Josiah and David:
While Jason Chimera made every effort to tip the puck with what would have been deemed a high stick, replays showed that not to be the case. Instead, Carey Price beat Chimera to the touch and contacted the puck with the top of his blocker which caused the shot by Jack Hillen from the point to roll up and over Price and into the net. At no time did Eric Fehr touch the puck following Hillen's shot on goal and Carey Price's blocker deflection of the puck into the net.
The goal should have been credited to Jack Hillen with assists (if deserving) given to the Caps player or players that provided the puck to Hillen. The Official League Statistician can review the tape of the goal and make a correction following the game.
The play went to video review and the men in the Situation Room in Toronto confirmed that Referee Chris Lee's correct call to allow the goal would stand.
Go to NHL.com's Situation Room Blog to review the play for yourself.
My understanding of officiating for all of the years that I have watched and played hockey is that if a referee does not see the infraction, then he is not to call what he believes was an infraction.
However, during the Ottawa/Tampa game - with Ottawa desperate for two points to solidify a playoff spot, the Ottawa player (Peter Regin) won a draw, sliding the hand right to the bottom of the stick. At no time did his hand leave the stick and cover the puck, and more important, the stick actually played the puck.
Yet, the referee called a penalty on Ottawa for covering the puck with his hand, putting Ottawa down two men for a full two minutes. This call was made despite obviously not seeing the infraction. As an official, it's easy to apologize to a coach or player saying "Sorry, I never saw the infraction." However, it's much harder to apologize explaining, "I thought I saw an infraction."
First question, do you agree that this call was incorrect, and second - if it is the case that an official should not make a call that he does not clearly observe, what course of action us usually taken to further train game officials to make sure this type of error does not happen in the future?
Glenn K. Doody
It is obvious from the replay that Peter Regin never touched the puck with his hand and the wrong call was made by the Referee. You're observation that Regin's hand was well down the shaft of his stick, just above the blade gave the Referee a visual from his vantage point, on the opposite side along the goal line, that it was Regin's hand and not the stick blade that contacted the puck. The Referee didn't guess—it is what he saw; or should I say was sure that he saw! This visual impairment resulted in faulty judgment.
Glenn, moving forward I am going to present a suggestion on your behalf that I hope will be considered as a training exercise for the NHL Officials. Whenever a puck is shot over the glass by a defending player from within this defending zone the Officials usually gather for a consultation to make sure the puck was not deflected and an accurate call is made.

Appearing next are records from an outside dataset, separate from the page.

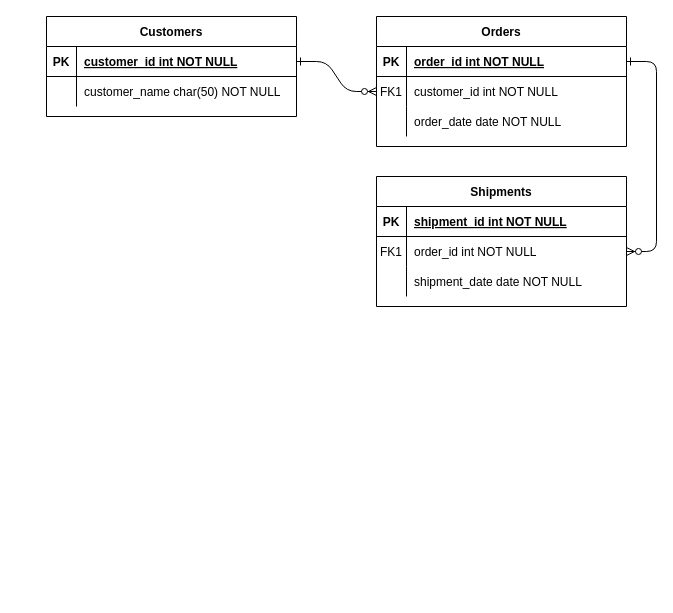
Above: Untitled Diagram.drawio in girlsgotech/JOBPLUS_PROJECT (draw.io), before the change. Source tidied: cells renumbered, new cells numbered last; positions are measured from the earlier drawing's top-left corner, leaving out a move shared by most shapes. Both pictures are drawn from the tidied source at 100%, with x=0, y=0 at pixel (46, 16).
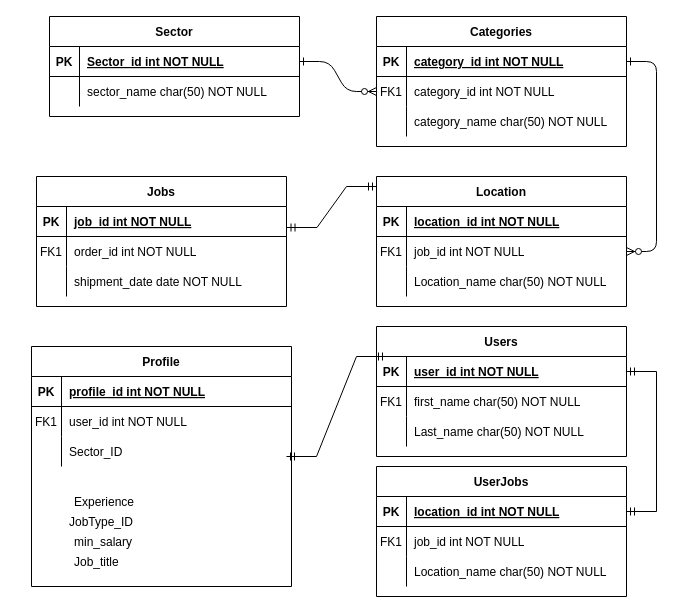
After the change.

The change refers to these unchanged cells:
```xml
<mxCell id="5" style="shape=partialRectangle;fillColor=none;points=[[0,0.5],[1,0.5]];portConstraint=eastwest;top=0;left=0;right=0;bottom=1;" parent="4" vertex="1">
  <mxGeometry y="30" width="250" height="30" as="geometry" />
</mxCell>
<mxCell id="8" style="shape=partialRectangle;fillColor=none;points=[[0,0.5],[1,0.5]];portConstraint=eastwest;top=0;left=0;right=0;bottom=0;" parent="4" vertex="1">
  <mxGeometry y="60" width="250" height="30" as="geometry" />
</mxCell>
<mxCell id="11" style="shape=partialRectangle;fillColor=none;top=0;left=0;right=0;bottom=0;" parent="4" vertex="1">
  <mxGeometry y="90" width="250" height="30" as="geometry" />
</mxCell>
<mxCell id="15" style="shape=partialRectangle;fillColor=none;top=0;left=0;right=0;bottom=1;" parent="14" vertex="1">
  <mxGeometry y="30" width="250" height="30" as="geometry" />
</mxCell>
<mxCell id="18" style="shape=partialRectangle;fillColor=none;points=[[0,0.5],[1,0.5]];portConstraint=eastwest;top=0;left=0;right=0;bottom=0;" parent="14" vertex="1">
  <mxGeometry y="60" width="250" height="30" as="geometry" />
</mxCell>
<mxCell id="21" style="shape=partialRectangle;fillColor=none;top=0;left=0;right=0;bottom=0;" parent="14" vertex="1">
  <mxGeometry y="90" width="250" height="30" as="geometry" />
</mxCell>
<mxCell id="25" style="shape=partialRectangle;fillColor=none;points=[[0,0.5],[1,0.5]];portConstraint=eastwest;top=0;left=0;right=0;bottom=1;" parent="24" vertex="1">
  <mxGeometry y="30" width="250" height="30" as="geometry" />
</mxCell>
<mxCell id="28" style="shape=partialRectangle;fillColor=none;top=0;left=0;right=0;bottom=0;" parent="24" vertex="1">
  <mxGeometry y="60" width="250" height="30" as="geometry" />
</mxCell>
```

Diff of the diagram source:
```diff
@@
-    <mxCell id="4" value="Orders" style="shape=table;startSize=30;childLayout=tableLayout;rowLines=0;fontStyle=1;align=center;" parent="1" vertex="1">
+    <mxCell id="4" value="Categories" style="shape=table;startSize=30;childLayout=tableLayout;rowLines=0;fontStyle=1;align=center;" parent="1" vertex="1">
       <mxGeometry x="330" width="250" height="130" as="geometry" />
     </mxCell>
@@
-    <mxCell id="7" value="order_id int NOT NULL " style="shape=partialRectangle;overflow=hidden;fillColor=none;top=0;left=0;bottom=0;right=0;align=left;spacingLeft=6;fontStyle=5;" parent="5" vertex="1">
+    <mxCell id="7" value="category_id int NOT NULL " style="shape=partialRectangle;overflow=hidden;fillColor=none;top=0;left=0;bottom=0;right=0;align=left;spacingLeft=6;fontStyle=5;" parent="5" vertex="1">
       <mxGeometry x="30" width="220" height="30" as="geometry" />
     </mxCell>
@@
-    <mxCell id="10" value="customer_id int NOT NULL" style="shape=partialRectangle;overflow=hidden;fillColor=none;top=0;left=0;bottom=0;right=0;align=left;spacingLeft=6;" parent="8" vertex="1">
+    <mxCell id="10" value="category_id int NOT NULL" style="shape=partialRectangle;overflow=hidden;fillColor=none;top=0;left=0;bottom=0;right=0;align=left;spacingLeft=6;" parent="8" vertex="1">
       <mxGeometry x="30" width="220" height="30" as="geometry" />
     </mxCell>
@@
-    <mxCell id="13" value="order_date date NOT NULL" style="shape=partialRectangle;overflow=hidden;fillColor=none;top=0;left=0;bottom=0;right=0;align=left;spacingLeft=6;" parent="11" vertex="1">
+    <mxCell id="13" value="category_name char(50) NOT NULL" style="shape=partialRectangle;overflow=hidden;fillColor=none;top=0;left=0;bottom=0;right=0;align=left;spacingLeft=6;" parent="11" vertex="1">
       <mxGeometry x="30" width="220" height="30" as="geometry" />
     </mxCell>
-    <mxCell id="14" value="Shipments" style="shape=table;startSize=30;childLayout=tableLayout;rowLines=0;fontStyle=1;align=center;" parent="1" vertex="1">
+    <mxCell id="14" value="Location" style="shape=table;startSize=30;childLayout=tableLayout;rowLines=0;fontStyle=1;align=center;" parent="1" vertex="1">
       <mxGeometry x="330" y="160" width="250" height="130" as="geometry" />
     </mxCell>
@@
-    <mxCell id="17" value="shipment_id int NOT NULL " style="shape=partialRectangle;overflow=hidden;fillColor=none;top=0;left=0;bottom=0;right=0;align=left;spacingLeft=6;fontStyle=5;" parent="15" vertex="1">
+    <mxCell id="17" value="location_id int NOT NULL " style="shape=partialRectangle;overflow=hidden;fillColor=none;top=0;left=0;bottom=0;right=0;align=left;spacingLeft=6;fontStyle=5;" parent="15" vertex="1">
       <mxGeometry x="30" width="220" height="30" as="geometry" />
     </mxCell>
@@
-    <mxCell id="20" value="order_id int NOT NULL" style="shape=partialRectangle;overflow=hidden;fillColor=none;top=0;left=0;bottom=0;right=0;align=left;spacingLeft=6;" parent="18" vertex="1">
+    <mxCell id="20" value="job_id int NOT NULL" style="shape=partialRectangle;overflow=hidden;fillColor=none;top=0;left=0;bottom=0;right=0;align=left;spacingLeft=6;" parent="18" vertex="1">
       <mxGeometry x="30" width="220" height="30" as="geometry" />
     </mxCell>
@@
-    <mxCell id="23" value="shipment_date date NOT NULL" style="shape=partialRectangle;overflow=hidden;fillColor=none;top=0;left=0;bottom=0;right=0;align=left;spacingLeft=6;" parent="21" vertex="1">
+    <mxCell id="23" value="Location_name char(50) NOT NULL" style="shape=partialRectangle;overflow=hidden;fillColor=none;top=0;left=0;bottom=0;right=0;align=left;spacingLeft=6;" parent="21" vertex="1">
       <mxGeometry x="30" width="220" height="30" as="geometry" />
     </mxCell>
-    <mxCell id="24" value="Customers" style="shape=table;startSize=30;childLayout=tableLayout;rowLines=0;fontStyle=1;align=center;" parent="1" vertex="1">
-      <mxGeometry width="250" height="100" as="geometry" />
+    <mxCell id="24" value="Sector" style="shape=table;startSize=30;childLayout=tableLayout;rowLines=0;fontStyle=1;align=center;" parent="1" vertex="1">
+      <mxGeometry x="3" width="250" height="100" as="geometry" />
     </mxCell>
@@
-    <mxCell id="27" value="customer_id int NOT NULL " style="shape=partialRectangle;overflow=hidden;fillColor=none;top=0;left=0;bottom=0;right=0;align=left;spacingLeft=6;fontStyle=5;" parent="25" vertex="1">
+    <mxCell id="27" value="Sector_id int NOT NULL " style="shape=partialRectangle;overflow=hidden;fillColor=none;top=0;left=0;bottom=0;right=0;align=left;spacingLeft=6;fontStyle=5;" parent="25" vertex="1">
       <mxGeometry x="30" width="220" height="30" as="geometry" />
     </mxCell>
@@
-    <mxCell id="30" value="customer_name char(50) NOT NULL" style="shape=partialRectangle;overflow=hidden;fillColor=none;top=0;left=0;bottom=0;right=0;align=left;spacingLeft=6;" parent="28" vertex="1">
+    <mxCell id="30" value="sector_name char(50) NOT NULL" style="shape=partialRectangle;overflow=hidden;fillColor=none;top=0;left=0;bottom=0;right=0;align=left;spacingLeft=6;" parent="28" vertex="1">
       <mxGeometry x="30" width="220" height="30" as="geometry" />
     </mxCell>
+    <mxCell id="31" value="Jobs" style="shape=table;startSize=30;childLayout=tableLayout;rowLines=0;fontStyle=1;align=center;" parent="1" vertex="1">
+      <mxGeometry x="-10" y="160" width="250" height="130" as="geometry" />
+    </mxCell>
+    <mxCell id="32" style="shape=partialRectangle;fillColor=none;points=[[0,0.5],[1,0.5]];portConstraint=eastwest;top=0;left=0;right=0;bottom=1;" parent="31" vertex="1">
+      <mxGeometry y="30" width="250" height="30" as="geometry" />
+    </mxCell>
+    <mxCell id="33" value="PK" style="shape=partialRectangle;overflow=hidden;fillColor=none;top=0;left=0;bottom=0;right=0;fontStyle=1;" parent="32" vertex="1">
+      <mxGeometry width="30" height="30" as="geometry" />
+    </mxCell>
+    <mxCell id="34" value="job_id int NOT NULL " style="shape=partialRectangle;overflow=hidden;fillColor=none;top=0;left=0;bottom=0;right=0;align=left;spacingLeft=6;fontStyle=5;" parent="32" vertex="1">
+      <mxGeometry x="30" width="220" height="30" as="geometry" />
+    </mxCell>
+    <mxCell id="35" style="shape=partialRectangle;fillColor=none;top=0;left=0;right=0;bottom=0;" parent="31" vertex="1">
+      <mxGeometry y="60" width="250" height="30" as="geometry" />
+    </mxCell>
+    <mxCell id="36" value="FK1" style="shape=partialRectangle;overflow=hidden;fillColor=none;top=0;left=0;bottom=0;right=0;" parent="35" vertex="1">
+      <mxGeometry width="30" height="30" as="geometry" />
+    </mxCell>
+    <mxCell id="37" value="order_id int NOT NULL" style="shape=partialRectangle;overflow=hidden;fillColor=none;top=0;left=0;bottom=0;right=0;align=left;spacingLeft=6;" parent="35" vertex="1">
+      <mxGeometry x="30" width="220" height="30" as="geometry" />
+    </mxCell>
+    <mxCell id="38" style="shape=partialRectangle;fillColor=none;top=0;left=0;right=0;bottom=0;" parent="31" vertex="1">
+      <mxGeometry y="90" width="250" height="30" as="geometry" />
+    </mxCell>
+    <mxCell id="39" style="shape=partialRectangle;overflow=hidden;fillColor=none;top=0;left=0;bottom=0;right=0;" parent="38" vertex="1">
+      <mxGeometry width="30" height="30" as="geometry" />
+    </mxCell>
+    <mxCell id="40" value="shipment_date date NOT NULL" style="shape=partialRectangle;overflow=hidden;fillColor=none;top=0;left=0;bottom=0;right=0;align=left;spacingLeft=6;" parent="38" vertex="1">
+      <mxGeometry x="30" width="220" height="30" as="geometry" />
+    </mxCell>
+    <mxCell id="41" value="Profile" style="shape=table;startSize=30;childLayout=tableLayout;rowLines=0;fontStyle=1;align=center;" parent="1" vertex="1">
+      <mxGeometry x="-15" y="330" width="260" height="240" as="geometry" />
+    </mxCell>
+    <mxCell id="42" style="shape=partialRectangle;fillColor=none;top=0;left=0;right=0;bottom=1;" parent="41" vertex="1">
+      <mxGeometry y="30" width="260" height="30" as="geometry" />
+    </mxCell>
+    <mxCell id="43" value="PK" style="shape=partialRectangle;overflow=hidden;fillColor=none;top=0;left=0;bottom=0;right=0;fontStyle=1;" parent="42" vertex="1">
+      <mxGeometry width="30" height="30" as="geometry" />
+    </mxCell>
+    <mxCell id="44" value="profile_id int NOT NULL " style="shape=partialRectangle;overflow=hidden;fillColor=none;top=0;left=0;bottom=0;right=0;align=left;spacingLeft=6;fontStyle=5;" parent="42" vertex="1">
+      <mxGeometry x="30" width="230" height="30" as="geometry" />
+    </mxCell>
+    <mxCell id="45" style="shape=partialRectangle;fillColor=none;top=0;left=0;right=0;bottom=0;" parent="41" vertex="1">
+      <mxGeometry y="60" width="260" height="30" as="geometry" />
+    </mxCell>
+    <mxCell id="46" value="FK1" style="shape=partialRectangle;overflow=hidden;fillColor=none;top=0;left=0;bottom=0;right=0;" parent="45" vertex="1">
+      <mxGeometry width="30" height="30" as="geometry" />
+    </mxCell>
+    <mxCell id="47" value="user_id int NOT NULL" style="shape=partialRectangle;overflow=hidden;fillColor=none;top=0;left=0;bottom=0;right=0;align=left;spacingLeft=6;" parent="45" vertex="1">
+      <mxGeometry x="30" width="230" height="30" as="geometry" />
+    </mxCell>
+    <mxCell id="48" style="shape=partialRectangle;fillColor=none;top=0;left=0;right=0;bottom=0;" parent="41" vertex="1">
+      <mxGeometry y="90" width="260" height="30" as="geometry" />
+    </mxCell>
+    <mxCell id="49" style="shape=partialRectangle;overflow=hidden;fillColor=none;top=0;left=0;bottom=0;right=0;" parent="48" vertex="1">
+      <mxGeometry width="30" height="30" as="geometry" />
+    </mxCell>
+    <mxCell id="50" value="Sector_ID" style="shape=partialRectangle;overflow=hidden;fillColor=none;top=0;left=0;bottom=0;right=0;align=left;spacingLeft=6;" parent="48" vertex="1">
+      <mxGeometry x="30" width="230" height="30" as="geometry" />
+    </mxCell>
+    <mxCell id="51" style="shape=partialRectangle;fillColor=none;top=0;left=0;right=0;bottom=0;" parent="1" vertex="1">
+      <mxGeometry x="-10" y="470" width="260" height="30" as="geometry" />
+    </mxCell>
+    <mxCell id="52" style="shape=partialRectangle;overflow=hidden;fillColor=none;top=0;left=0;bottom=0;right=0;" parent="51" vertex="1">
+      <mxGeometry width="30" height="30" as="geometry" />
+    </mxCell>
+    <mxCell id="53" value="Experience" style="shape=partialRectangle;overflow=hidden;fillColor=none;top=0;left=0;bottom=0;right=0;align=left;spacingLeft=6;" parent="51" vertex="1">
+      <mxGeometry x="30" width="230" height="30" as="geometry" />
+    </mxCell>
+    <mxCell id="54" value="JobType_ID" style="shape=partialRectangle;fillColor=none;top=0;left=0;right=0;bottom=0;" parent="1" vertex="1">
+      <mxGeometry x="-30" y="490" width="170" height="30" as="geometry" />
+    </mxCell>
+    <mxCell id="55" style="shape=partialRectangle;overflow=hidden;fillColor=none;top=0;left=0;bottom=0;right=0;" parent="54" vertex="1">
+      <mxGeometry width="19.6" height="30" as="geometry" />
+    </mxCell>
+    <mxCell id="56" value="min_salary" style="shape=partialRectangle;overflow=hidden;fillColor=none;top=0;left=0;bottom=0;right=0;align=left;spacingLeft=6;" parent="1" vertex="1">
+      <mxGeometry x="20" y="510" width="230" height="30" as="geometry" />
+    </mxCell>
+    <mxCell id="57" style="shape=partialRectangle;fillColor=none;top=0;left=0;right=0;bottom=0;" parent="1" vertex="1">
+      <mxGeometry x="-10" y="530" width="260" height="30" as="geometry" />
+    </mxCell>
+    <mxCell id="58" style="shape=partialRectangle;overflow=hidden;fillColor=none;top=0;left=0;bottom=0;right=0;" parent="57" vertex="1">
+      <mxGeometry width="30" height="30" as="geometry" />
+    </mxCell>
+    <mxCell id="59" value="Job_title" style="shape=partialRectangle;overflow=hidden;fillColor=none;top=0;left=0;bottom=0;right=0;align=left;spacingLeft=6;" parent="57" vertex="1">
+      <mxGeometry x="30" width="230" height="30" as="geometry" />
+    </mxCell>
+    <mxCell id="60" value="Users" style="shape=table;startSize=30;childLayout=tableLayout;rowLines=0;fontStyle=1;align=center;" parent="1" vertex="1">
+      <mxGeometry x="330" y="310" width="250" height="130" as="geometry" />
+    </mxCell>
+    <mxCell id="61" style="shape=partialRectangle;fillColor=none;points=[[0,0.5],[1,0.5]];portConstraint=eastwest;top=0;left=0;right=0;bottom=1;" parent="60" vertex="1">
+      <mxGeometry y="30" width="250" height="30" as="geometry" />
+    </mxCell>
+    <mxCell id="62" value="PK" style="shape=partialRectangle;overflow=hidden;fillColor=none;top=0;left=0;bottom=0;right=0;fontStyle=1;" parent="61" vertex="1">
+      <mxGeometry width="30" height="30" as="geometry" />
+    </mxCell>
+    <mxCell id="63" value="user_id int NOT NULL " style="shape=partialRectangle;overflow=hidden;fillColor=none;top=0;left=0;bottom=0;right=0;align=left;spacingLeft=6;fontStyle=5;" parent="61" vertex="1">
+      <mxGeometry x="30" width="220" height="30" as="geometry" />
+    </mxCell>
+    <mxCell id="64" style="shape=partialRectangle;fillColor=none;top=0;left=0;right=0;bottom=0;" parent="60" vertex="1">
+      <mxGeometry y="60" width="250" height="30" as="geometry" />
+    </mxCell>
+    <mxCell id="65" value="FK1" style="shape=partialRectangle;overflow=hidden;fillColor=none;top=0;left=0;bottom=0;right=0;" parent="64" vertex="1">
+      <mxGeometry width="30" height="30" as="geometry" />
+    </mxCell>
+    <mxCell id="66" value="first_name char(50) NOT NULL" style="shape=partialRectangle;overflow=hidden;fillColor=none;top=0;left=0;bottom=0;right=0;align=left;spacingLeft=6;" parent="64" vertex="1">
+      <mxGeometry x="30" width="220" height="30" as="geometry" />
+    </mxCell>
+    <mxCell id="67" style="shape=partialRectangle;fillColor=none;top=0;left=0;right=0;bottom=0;" parent="60" vertex="1">
+      <mxGeometry y="90" width="250" height="30" as="geometry" />
+    </mxCell>
+    <mxCell id="68" style="shape=partialRectangle;overflow=hidden;fillColor=none;top=0;left=0;bottom=0;right=0;" parent="67" vertex="1">
+      <mxGeometry width="30" height="30" as="geometry" />
+    </mxCell>
+    <mxCell id="69" value="Last_name char(50) NOT NULL" style="shape=partialRectangle;overflow=hidden;fillColor=none;top=0;left=0;bottom=0;right=0;align=left;spacingLeft=6;" parent="67" vertex="1">
+      <mxGeometry x="30" width="220" height="30" as="geometry" />
+    </mxCell>
+    <mxCell id="70" value="UserJobs" style="shape=table;startSize=30;childLayout=tableLayout;rowLines=0;fontStyle=1;align=center;" parent="1" vertex="1">
+      <mxGeometry x="330" y="450" width="250" height="130" as="geometry" />
+    </mxCell>
+    <mxCell id="71" style="shape=partialRectangle;fillColor=none;points=[[0,0.5],[1,0.5]];portConstraint=eastwest;top=0;left=0;right=0;bottom=1;" parent="70" vertex="1">
+      <mxGeometry y="30" width="250" height="30" as="geometry" />
+    </mxCell>
+    <mxCell id="72" value="PK" style="shape=partialRectangle;overflow=hidden;fillColor=none;top=0;left=0;bottom=0;right=0;fontStyle=1;" parent="71" vertex="1">
+      <mxGeometry width="30" height="30" as="geometry" />
+    </mxCell>
+    <mxCell id="73" value="location_id int NOT NULL " style="shape=partialRectangle;overflow=hidden;fillColor=none;top=0;left=0;bottom=0;right=0;align=left;spacingLeft=6;fontStyle=5;" parent="71" vertex="1">
+      <mxGeometry x="30" width="220" height="30" as="geometry" />
+    </mxCell>
+    <mxCell id="74" style="shape=partialRectangle;fillColor=none;top=0;left=0;right=0;bottom=0;" parent="70" vertex="1">
+      <mxGeometry y="60" width="250" height="30" as="geometry" />
+    </mxCell>
+    <mxCell id="75" value="FK1" style="shape=partialRectangle;overflow=hidden;fillColor=none;top=0;left=0;bottom=0;right=0;" parent="74" vertex="1">
+      <mxGeometry width="30" height="30" as="geometry" />
+    </mxCell>
+    <mxCell id="76" value="job_id int NOT NULL" style="shape=partialRectangle;overflow=hidden;fillColor=none;top=0;left=0;bottom=0;right=0;align=left;spacingLeft=6;" parent="74" vertex="1">
+      <mxGeometry x="30" width="220" height="30" as="geometry" />
+    </mxCell>
+    <mxCell id="77" style="shape=partialRectangle;fillColor=none;top=0;left=0;right=0;bottom=0;" parent="70" vertex="1">
+      <mxGeometry y="90" width="250" height="30" as="geometry" />
+    </mxCell>
+    <mxCell id="78" style="shape=partialRectangle;overflow=hidden;fillColor=none;top=0;left=0;bottom=0;right=0;" parent="77" vertex="1">
+      <mxGeometry width="30" height="30" as="geometry" />
+    </mxCell>
+    <mxCell id="79" value="Location_name char(50) NOT NULL" style="shape=partialRectangle;overflow=hidden;fillColor=none;top=0;left=0;bottom=0;right=0;align=left;spacingLeft=6;" parent="77" vertex="1">
+      <mxGeometry x="30" width="220" height="30" as="geometry" />
+    </mxCell>
+    <mxCell id="80" style="edgeStyle=entityRelationEdgeStyle;fontSize=12;html=1;endArrow=ERmandOne;startArrow=ERmandOne;rounded=0;exitX=1;exitY=0.5;exitDx=0;exitDy=0;entryX=1;entryY=0.5;entryDx=0;entryDy=0;" parent="1" edge="1" source="71" target="61">
+      <mxGeometry relative="1" as="geometry">
+        <Array as="points">
+          <mxPoint x="790" y="490" />
+          <mxPoint x="770" y="355" />
+          <mxPoint x="660" y="410" />
+          <mxPoint x="730" y="430" />
+          <mxPoint x="720" y="390" />
+          <mxPoint x="700" y="520" />
+          <mxPoint x="670" y="520" />
+          <mxPoint x="720" y="430" />
+        </Array>
+      </mxGeometry>
+    </mxCell>
+    <mxCell id="81" style="edgeStyle=entityRelationEdgeStyle;fontSize=12;html=1;endArrow=ERmandOne;startArrow=ERmandOne;rounded=0;" parent="1" edge="1">
+      <mxGeometry relative="1" as="geometry">
+        <mxPoint x="240" y="440" as="sourcePoint" />
+        <mxPoint x="340" y="340" as="targetPoint" />
+      </mxGeometry>
+    </mxCell>
+    <mxCell id="82" style="edgeStyle=entityRelationEdgeStyle;fontSize=12;html=1;endArrow=ERmandOne;startArrow=ERmandOne;rounded=0;exitX=1.002;exitY=0.7;exitDx=0;exitDy=0;exitPerimeter=0;" parent="1" edge="1" source="32">
+      <mxGeometry relative="1" as="geometry">
+        <mxPoint x="330" y="170" as="targetPoint" />
+      </mxGeometry>
+    </mxCell>
```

The same consultation should take place when a team is about to be penalized for a faceoff violation; especially one that results in a second penalty! The closest Official to a play of this nature is the Linesman that conducts the faceoff. He should always remain focused on the actions of the two centers after dropping the puck to best determine if a hand was used to win the draw. He is generally standing right over top of the two centers and looking down on the action.
We have seen that this method is not always fool proof when earlier in the season a puck that bounced upward from the Linesman's 'faulty' drop deflected off a center man's glove and was deemed to have been batted/played with a hand. This resulted in an incorrect face-off violation being assessed by that Linesman. That play, along with Peter Regin's clean face-off win further verifies the need for a quick consultation by the Officials to provide input from all angles and reduce the risk of making an incorrect call.
I hope your training exercise is adopted Glenn.